In reality we are none of these things. We are human. There is far more that connects us than separates us. We all feel, we all fear, we all connect and we all are a part of this wonderful world of humanity – its good and its bad.
Autism isn’t a plot device – just like being BAME or a woman or any other minority isn’t a plot device.
I am not someone who believes that you have to be something to write about it. I have no problem with non-autistic people writing autistic characters (though I would like to see more support for autistic creators to get their work seen). I don’t have a problem with non-autistic actors playing autistic characters (though it would be preferable).
What I do want to see is proper collaboration to make sure that the authentic voice is heard. The only way you can understand the motivations of your character is to listen to autistic voices.
This doesn’t mean focus groups after the fact, this means having autistic people involved at every step advising on motivations and truth. This means listening when you’re told your motivations are wrong, this means perhaps feeling uncomfortable by the direct, honest communication style of an autistic person, and learning not to mistake it for rudeness.
We all want to see more autistic characters, but quality is far more important than quantity. We need authentic experience to come through, we need the truth, not more lies and ‘othering’.
Almost every autistic person alive today has lived through a world that treats them as strange, difficult, confusing. We are finally understanding that there is an enormous miscommunication going on. It is not that we are not understandable, it’s that you have misunderstood us and we have misunderstood you; we all need to bridge that gap.
Dehumanising us further means this will continue. Don’t market us as broken. Don’t market us as upside down. Don’t market us as less human than our community. Avoid puzzle pieces and sad faces behind a window pane. Research why these are seen as offensive by many in the autistic community. Think about what you are putting out there and how it is perceived.
In the week that Alan Turing – an autistic, gay man – has been named by BBC viewers the “greatest” 20th-century person, we should be doing better.

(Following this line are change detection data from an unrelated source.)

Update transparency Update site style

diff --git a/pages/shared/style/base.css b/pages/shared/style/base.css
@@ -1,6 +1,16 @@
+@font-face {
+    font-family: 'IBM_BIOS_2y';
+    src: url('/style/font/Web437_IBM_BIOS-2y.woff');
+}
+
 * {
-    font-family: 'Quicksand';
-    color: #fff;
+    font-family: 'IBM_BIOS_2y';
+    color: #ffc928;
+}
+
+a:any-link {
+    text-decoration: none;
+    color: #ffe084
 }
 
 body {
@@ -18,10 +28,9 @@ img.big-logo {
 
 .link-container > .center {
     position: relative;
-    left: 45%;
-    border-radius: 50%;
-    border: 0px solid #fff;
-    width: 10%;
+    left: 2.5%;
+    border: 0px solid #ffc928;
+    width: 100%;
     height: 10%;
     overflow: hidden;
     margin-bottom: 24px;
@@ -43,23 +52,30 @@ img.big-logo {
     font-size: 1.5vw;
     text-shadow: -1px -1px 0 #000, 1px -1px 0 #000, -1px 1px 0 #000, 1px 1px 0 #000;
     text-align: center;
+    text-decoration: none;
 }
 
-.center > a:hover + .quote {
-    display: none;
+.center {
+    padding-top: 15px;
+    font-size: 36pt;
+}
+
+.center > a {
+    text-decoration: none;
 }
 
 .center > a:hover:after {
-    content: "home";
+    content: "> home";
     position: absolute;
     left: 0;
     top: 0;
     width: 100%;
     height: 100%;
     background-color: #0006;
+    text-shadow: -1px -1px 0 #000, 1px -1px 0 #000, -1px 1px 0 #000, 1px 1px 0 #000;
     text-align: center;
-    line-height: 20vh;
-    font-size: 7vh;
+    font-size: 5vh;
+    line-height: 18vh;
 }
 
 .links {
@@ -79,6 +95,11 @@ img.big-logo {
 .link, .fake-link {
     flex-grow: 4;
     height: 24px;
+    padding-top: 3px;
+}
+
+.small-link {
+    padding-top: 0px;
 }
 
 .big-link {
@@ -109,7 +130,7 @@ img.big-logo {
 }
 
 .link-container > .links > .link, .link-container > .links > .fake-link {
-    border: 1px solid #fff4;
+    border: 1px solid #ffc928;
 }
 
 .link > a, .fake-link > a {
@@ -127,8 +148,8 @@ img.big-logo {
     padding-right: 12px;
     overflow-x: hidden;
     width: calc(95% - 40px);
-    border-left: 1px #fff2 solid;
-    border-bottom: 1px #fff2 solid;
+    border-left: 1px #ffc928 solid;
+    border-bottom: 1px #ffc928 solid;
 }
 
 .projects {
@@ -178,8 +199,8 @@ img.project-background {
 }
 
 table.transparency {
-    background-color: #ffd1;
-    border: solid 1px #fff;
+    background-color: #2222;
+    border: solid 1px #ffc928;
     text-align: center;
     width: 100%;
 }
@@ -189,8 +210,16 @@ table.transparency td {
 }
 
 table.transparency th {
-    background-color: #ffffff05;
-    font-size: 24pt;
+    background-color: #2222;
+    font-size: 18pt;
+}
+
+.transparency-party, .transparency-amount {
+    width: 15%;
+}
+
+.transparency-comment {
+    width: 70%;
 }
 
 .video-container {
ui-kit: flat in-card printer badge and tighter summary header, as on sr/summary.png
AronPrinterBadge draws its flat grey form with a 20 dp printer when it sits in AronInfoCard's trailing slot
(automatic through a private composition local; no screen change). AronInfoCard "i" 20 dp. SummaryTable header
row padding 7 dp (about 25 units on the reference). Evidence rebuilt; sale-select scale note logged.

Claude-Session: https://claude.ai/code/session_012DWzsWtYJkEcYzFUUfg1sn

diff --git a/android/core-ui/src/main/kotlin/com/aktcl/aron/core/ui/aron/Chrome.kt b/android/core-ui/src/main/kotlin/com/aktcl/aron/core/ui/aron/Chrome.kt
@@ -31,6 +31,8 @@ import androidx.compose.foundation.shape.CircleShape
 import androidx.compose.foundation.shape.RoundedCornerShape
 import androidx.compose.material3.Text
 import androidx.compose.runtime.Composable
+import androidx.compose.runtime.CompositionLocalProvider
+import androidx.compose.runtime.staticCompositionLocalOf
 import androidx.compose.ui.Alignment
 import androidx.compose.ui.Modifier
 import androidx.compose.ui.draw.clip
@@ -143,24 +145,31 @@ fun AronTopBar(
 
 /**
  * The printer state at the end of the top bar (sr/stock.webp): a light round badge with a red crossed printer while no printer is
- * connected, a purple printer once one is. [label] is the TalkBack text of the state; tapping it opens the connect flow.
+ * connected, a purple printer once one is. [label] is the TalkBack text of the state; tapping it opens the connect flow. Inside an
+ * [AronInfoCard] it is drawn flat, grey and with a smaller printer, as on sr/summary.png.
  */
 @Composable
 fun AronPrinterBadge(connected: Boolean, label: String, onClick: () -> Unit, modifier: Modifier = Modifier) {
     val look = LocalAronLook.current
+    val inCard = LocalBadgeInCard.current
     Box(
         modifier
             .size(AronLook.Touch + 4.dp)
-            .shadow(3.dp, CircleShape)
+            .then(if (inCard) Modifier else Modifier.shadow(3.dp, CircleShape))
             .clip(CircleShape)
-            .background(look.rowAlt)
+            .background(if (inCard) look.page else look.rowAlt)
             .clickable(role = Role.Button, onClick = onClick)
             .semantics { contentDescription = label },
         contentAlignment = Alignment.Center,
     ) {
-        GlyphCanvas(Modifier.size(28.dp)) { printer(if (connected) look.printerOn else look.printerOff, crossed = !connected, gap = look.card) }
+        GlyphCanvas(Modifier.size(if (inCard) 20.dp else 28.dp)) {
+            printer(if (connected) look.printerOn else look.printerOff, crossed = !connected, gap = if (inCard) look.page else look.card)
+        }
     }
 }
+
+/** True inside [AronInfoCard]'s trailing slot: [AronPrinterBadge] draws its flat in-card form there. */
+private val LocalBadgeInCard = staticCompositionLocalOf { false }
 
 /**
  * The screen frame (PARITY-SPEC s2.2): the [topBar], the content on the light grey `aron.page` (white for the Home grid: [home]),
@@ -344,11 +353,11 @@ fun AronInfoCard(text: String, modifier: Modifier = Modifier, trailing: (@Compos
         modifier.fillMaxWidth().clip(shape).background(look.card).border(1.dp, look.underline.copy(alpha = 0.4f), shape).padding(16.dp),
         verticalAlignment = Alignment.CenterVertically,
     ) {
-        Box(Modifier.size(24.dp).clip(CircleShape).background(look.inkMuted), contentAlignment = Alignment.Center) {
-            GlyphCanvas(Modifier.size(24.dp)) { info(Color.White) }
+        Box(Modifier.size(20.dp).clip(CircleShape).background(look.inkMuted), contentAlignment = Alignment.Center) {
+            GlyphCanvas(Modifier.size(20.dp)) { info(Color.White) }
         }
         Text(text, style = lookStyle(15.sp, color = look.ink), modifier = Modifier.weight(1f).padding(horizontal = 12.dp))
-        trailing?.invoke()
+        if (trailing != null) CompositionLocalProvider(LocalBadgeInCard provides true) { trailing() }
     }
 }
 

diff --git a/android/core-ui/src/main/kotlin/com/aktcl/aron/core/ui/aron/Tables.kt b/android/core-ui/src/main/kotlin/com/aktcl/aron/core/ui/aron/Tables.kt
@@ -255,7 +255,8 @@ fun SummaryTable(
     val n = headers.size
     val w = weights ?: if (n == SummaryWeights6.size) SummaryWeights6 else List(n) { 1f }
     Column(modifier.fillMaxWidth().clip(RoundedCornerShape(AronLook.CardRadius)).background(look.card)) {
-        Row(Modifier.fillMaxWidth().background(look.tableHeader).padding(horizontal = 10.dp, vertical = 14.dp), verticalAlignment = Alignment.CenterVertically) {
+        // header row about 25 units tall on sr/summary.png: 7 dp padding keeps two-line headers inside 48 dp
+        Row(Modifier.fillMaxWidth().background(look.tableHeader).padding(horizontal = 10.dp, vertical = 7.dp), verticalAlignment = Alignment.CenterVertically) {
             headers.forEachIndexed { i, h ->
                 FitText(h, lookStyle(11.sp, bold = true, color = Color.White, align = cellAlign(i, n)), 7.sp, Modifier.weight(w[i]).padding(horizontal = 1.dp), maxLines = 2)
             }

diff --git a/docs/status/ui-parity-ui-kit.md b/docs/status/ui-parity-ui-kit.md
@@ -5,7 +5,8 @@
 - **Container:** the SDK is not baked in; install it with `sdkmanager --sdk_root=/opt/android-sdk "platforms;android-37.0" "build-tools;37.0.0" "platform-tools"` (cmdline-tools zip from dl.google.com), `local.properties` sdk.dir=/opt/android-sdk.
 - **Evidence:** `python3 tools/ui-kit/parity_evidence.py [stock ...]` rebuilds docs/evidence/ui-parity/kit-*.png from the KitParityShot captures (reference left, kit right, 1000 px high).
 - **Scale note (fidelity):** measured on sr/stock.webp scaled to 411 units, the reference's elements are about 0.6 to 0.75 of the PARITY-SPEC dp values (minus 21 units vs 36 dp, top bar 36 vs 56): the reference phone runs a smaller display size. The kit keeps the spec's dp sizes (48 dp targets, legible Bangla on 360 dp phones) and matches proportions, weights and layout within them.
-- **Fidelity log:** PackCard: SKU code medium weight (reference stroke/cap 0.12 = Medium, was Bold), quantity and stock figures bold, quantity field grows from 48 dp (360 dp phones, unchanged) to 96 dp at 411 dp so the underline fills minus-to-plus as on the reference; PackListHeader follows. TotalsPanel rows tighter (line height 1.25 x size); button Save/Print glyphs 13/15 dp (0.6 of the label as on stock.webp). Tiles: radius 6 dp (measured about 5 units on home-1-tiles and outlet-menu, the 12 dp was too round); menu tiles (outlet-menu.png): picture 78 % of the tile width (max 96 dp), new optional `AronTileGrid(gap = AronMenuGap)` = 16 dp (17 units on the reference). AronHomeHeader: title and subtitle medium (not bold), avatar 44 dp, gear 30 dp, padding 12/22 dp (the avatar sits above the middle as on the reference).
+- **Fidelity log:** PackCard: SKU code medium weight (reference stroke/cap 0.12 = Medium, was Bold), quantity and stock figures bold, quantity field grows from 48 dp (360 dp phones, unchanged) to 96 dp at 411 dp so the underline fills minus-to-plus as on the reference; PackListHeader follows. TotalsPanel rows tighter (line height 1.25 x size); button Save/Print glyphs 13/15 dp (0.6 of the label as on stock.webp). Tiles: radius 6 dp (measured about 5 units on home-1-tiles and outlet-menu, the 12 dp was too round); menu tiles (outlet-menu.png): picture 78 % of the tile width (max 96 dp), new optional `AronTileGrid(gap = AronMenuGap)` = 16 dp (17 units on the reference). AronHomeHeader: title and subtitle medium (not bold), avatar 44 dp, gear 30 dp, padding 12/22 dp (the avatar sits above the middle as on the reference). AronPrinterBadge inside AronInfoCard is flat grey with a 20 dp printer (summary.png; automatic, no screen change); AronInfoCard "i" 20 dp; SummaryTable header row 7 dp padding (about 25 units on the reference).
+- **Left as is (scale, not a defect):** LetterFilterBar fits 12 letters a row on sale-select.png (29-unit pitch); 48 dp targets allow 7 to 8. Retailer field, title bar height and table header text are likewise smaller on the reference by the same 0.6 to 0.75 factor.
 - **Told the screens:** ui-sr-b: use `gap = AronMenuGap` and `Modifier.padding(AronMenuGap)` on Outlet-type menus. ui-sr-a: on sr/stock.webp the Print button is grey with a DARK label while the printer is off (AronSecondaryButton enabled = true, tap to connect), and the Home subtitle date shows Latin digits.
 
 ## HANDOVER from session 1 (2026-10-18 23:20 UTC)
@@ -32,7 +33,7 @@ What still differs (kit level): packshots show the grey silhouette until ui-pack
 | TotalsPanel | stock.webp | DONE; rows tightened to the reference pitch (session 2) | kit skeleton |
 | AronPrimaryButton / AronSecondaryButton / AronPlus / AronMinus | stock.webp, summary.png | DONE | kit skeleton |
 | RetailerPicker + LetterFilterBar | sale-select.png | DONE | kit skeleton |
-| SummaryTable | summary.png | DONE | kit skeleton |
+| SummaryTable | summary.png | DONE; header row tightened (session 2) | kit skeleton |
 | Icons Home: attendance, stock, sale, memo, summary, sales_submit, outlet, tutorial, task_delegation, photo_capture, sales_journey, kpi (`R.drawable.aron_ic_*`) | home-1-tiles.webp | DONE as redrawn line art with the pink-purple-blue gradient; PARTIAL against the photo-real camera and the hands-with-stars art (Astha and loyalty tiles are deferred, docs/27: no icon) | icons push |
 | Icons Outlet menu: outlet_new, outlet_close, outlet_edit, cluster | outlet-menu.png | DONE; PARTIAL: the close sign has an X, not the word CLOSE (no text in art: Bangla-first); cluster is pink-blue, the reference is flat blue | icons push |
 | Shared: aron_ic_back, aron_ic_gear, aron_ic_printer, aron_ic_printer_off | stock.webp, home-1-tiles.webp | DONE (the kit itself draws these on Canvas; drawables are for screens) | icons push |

This was a man hounded to death for his differences, whose work saved countless lives and arguably won us the Second World War.
We can do better.